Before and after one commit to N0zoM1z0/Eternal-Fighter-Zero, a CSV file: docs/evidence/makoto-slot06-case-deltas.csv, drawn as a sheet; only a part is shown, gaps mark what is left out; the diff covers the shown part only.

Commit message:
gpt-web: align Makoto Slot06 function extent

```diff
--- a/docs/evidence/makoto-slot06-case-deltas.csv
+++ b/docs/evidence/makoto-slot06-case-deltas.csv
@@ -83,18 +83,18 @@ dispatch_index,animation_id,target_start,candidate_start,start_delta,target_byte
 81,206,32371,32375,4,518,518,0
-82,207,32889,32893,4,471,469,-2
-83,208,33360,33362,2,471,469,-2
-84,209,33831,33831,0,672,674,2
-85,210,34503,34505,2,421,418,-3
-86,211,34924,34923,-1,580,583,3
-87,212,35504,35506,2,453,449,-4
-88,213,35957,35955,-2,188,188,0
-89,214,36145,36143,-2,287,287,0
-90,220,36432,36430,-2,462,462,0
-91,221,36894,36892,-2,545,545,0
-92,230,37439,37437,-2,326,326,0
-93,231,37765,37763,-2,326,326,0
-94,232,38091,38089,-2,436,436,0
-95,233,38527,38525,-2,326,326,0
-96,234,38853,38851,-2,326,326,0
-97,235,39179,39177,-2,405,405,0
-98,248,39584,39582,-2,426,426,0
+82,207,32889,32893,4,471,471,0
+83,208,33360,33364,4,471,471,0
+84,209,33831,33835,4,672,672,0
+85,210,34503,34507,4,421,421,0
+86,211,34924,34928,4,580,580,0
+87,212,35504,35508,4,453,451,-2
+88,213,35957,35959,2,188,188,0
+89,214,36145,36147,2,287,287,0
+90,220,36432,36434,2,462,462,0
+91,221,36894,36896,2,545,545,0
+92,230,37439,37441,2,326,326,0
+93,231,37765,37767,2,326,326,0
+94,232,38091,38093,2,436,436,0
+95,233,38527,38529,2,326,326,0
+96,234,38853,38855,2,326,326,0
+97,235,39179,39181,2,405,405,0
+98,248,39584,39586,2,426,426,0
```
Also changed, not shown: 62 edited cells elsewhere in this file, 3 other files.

═══

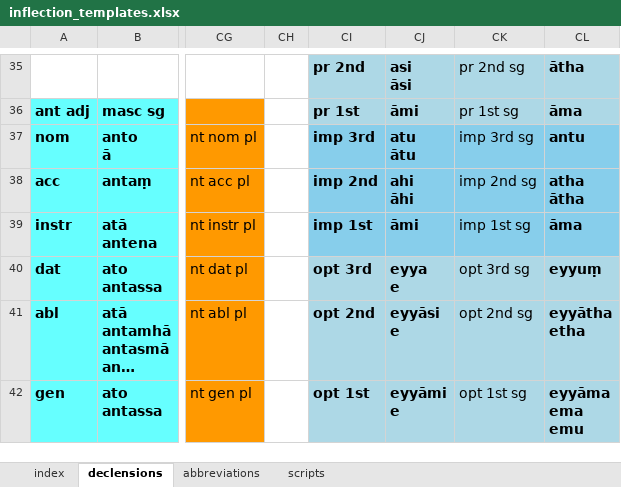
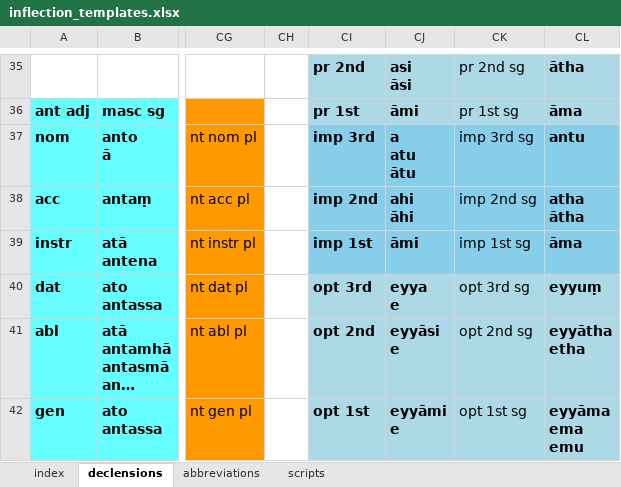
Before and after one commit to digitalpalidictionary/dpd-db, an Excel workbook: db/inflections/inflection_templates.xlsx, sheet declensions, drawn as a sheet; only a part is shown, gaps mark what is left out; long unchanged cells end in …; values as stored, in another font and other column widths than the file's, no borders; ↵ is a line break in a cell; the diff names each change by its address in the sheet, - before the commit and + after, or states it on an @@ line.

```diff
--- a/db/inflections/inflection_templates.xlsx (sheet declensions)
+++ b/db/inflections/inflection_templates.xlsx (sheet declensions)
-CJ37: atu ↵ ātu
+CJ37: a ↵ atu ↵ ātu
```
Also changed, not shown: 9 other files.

═══

• _WHAT THE TASK ASKS_:
Check each line above for "declensions" and please state only how many have it.

• _TASK SOLUTION_:
3